Supply chain experts have warned that the distribution crisis that has forced Nando’s to shut nearly 50 restaurants will continue for the foreseeable future (The Telegraph). Other firms could be hit as ministers accused of failing to heed warnings that Brexit and logistics difficulties would cause problems, the paper says.

In a separate comment piece The Telegraph argues that Brexit isn’t to blame for empty shelves in supermarkets. “The UK is far from alone in facing driver shortages, and has been hit by other factors including new tax rules and the pingdemic,” the paper writes.

The severe disruption hitting the food industry supply chain is the result of Brexit, according to the boss of the British poultry association (Sky News).

Nando’s says it plans to have all its restaurants open again from Saturday after supply chain disruption forced 45 sites to close (Sky News).

More than a fifth of Vectura investors have already sold out their shares to Philip Morris International, the maker of Malboro cigarettes, ahead of its planned £1bn takeover of the asthma company (The Telegraph).

The tobacco company said that it had acquired 135.5 million shares at 165p per share, representing about 22.6% of Vectura’s share capital, and was seeking to make further market purchases (The Times £).

The cigarette maker has hired investment banking giant BofA Securities to offer 165p a share to any shareholders outside the US willing to sell their Vectura shares (The Guardian). Under market rules, PMI would not be allowed to build its stake in a takeover target by buying shares from investors within the US.

Nearly two-thirds of the yoghurts marketed at children provide at least a third of a four- to six-year-old’s maximum daily intake of added sugars, according to research by Action on Sugar that calls for a ban on child-friendly packaging (The Guardian).

The world’s third-largest brewer Carlsberg has upgraded its full-year profit guidance but reported a split between a recovering market in Europe and an Asia largely held back by Covid-19 restrictions (The Financial Times £).

The Lex column in The Financial Times (£) says Europe’s football championship and fine weather helped the Danish brewer to a strong second quarter, with the profits upgrade suggesting the business is suggests a worth a re-rating by investors.

A feature in The Guardian looks at ‘a perfect storm’ for UK beet growers as they Brexit threatens their future. “They produce half the country’s sugar needs, but expect new trade deals to make their tough situation worse,” the paper writes.

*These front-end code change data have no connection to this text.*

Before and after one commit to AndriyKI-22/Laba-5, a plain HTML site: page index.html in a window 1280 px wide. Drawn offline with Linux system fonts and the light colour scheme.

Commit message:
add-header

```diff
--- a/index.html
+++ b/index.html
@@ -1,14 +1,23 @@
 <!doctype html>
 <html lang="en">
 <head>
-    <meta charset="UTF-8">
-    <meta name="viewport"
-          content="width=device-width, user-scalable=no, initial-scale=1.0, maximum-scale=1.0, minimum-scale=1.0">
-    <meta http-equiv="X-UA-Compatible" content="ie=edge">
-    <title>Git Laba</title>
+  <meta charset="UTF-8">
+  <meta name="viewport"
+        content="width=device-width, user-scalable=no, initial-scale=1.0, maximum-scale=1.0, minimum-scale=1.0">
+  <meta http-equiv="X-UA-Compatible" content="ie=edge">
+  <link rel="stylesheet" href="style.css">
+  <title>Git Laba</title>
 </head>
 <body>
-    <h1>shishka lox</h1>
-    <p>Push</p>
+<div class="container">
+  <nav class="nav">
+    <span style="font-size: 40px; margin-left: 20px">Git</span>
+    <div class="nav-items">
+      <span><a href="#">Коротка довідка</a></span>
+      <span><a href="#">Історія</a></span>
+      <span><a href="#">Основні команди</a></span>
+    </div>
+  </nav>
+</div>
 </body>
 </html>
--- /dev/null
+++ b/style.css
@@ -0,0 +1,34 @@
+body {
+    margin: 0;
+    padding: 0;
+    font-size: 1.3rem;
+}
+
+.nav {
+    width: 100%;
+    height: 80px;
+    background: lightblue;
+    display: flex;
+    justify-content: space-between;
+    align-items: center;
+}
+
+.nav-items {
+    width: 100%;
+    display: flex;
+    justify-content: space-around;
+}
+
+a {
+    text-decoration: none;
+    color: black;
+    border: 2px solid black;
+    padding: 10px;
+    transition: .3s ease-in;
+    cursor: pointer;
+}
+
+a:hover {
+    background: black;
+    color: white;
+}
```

Deliveroo has finally shaken off its ‘worst IPO’ tag as shares in the company returned to the flotation price (The Times £).

Falling prices for clothes in summer sales caused inflation to fall more quickly than expected in July, official figures show, with the consumer price index coming in at 2% (The Times £).

Weather shocks in Brazil ripple across global commodities markets, with products from coffee to oranges affected by drought and chilly temperatures (The Financial Times £).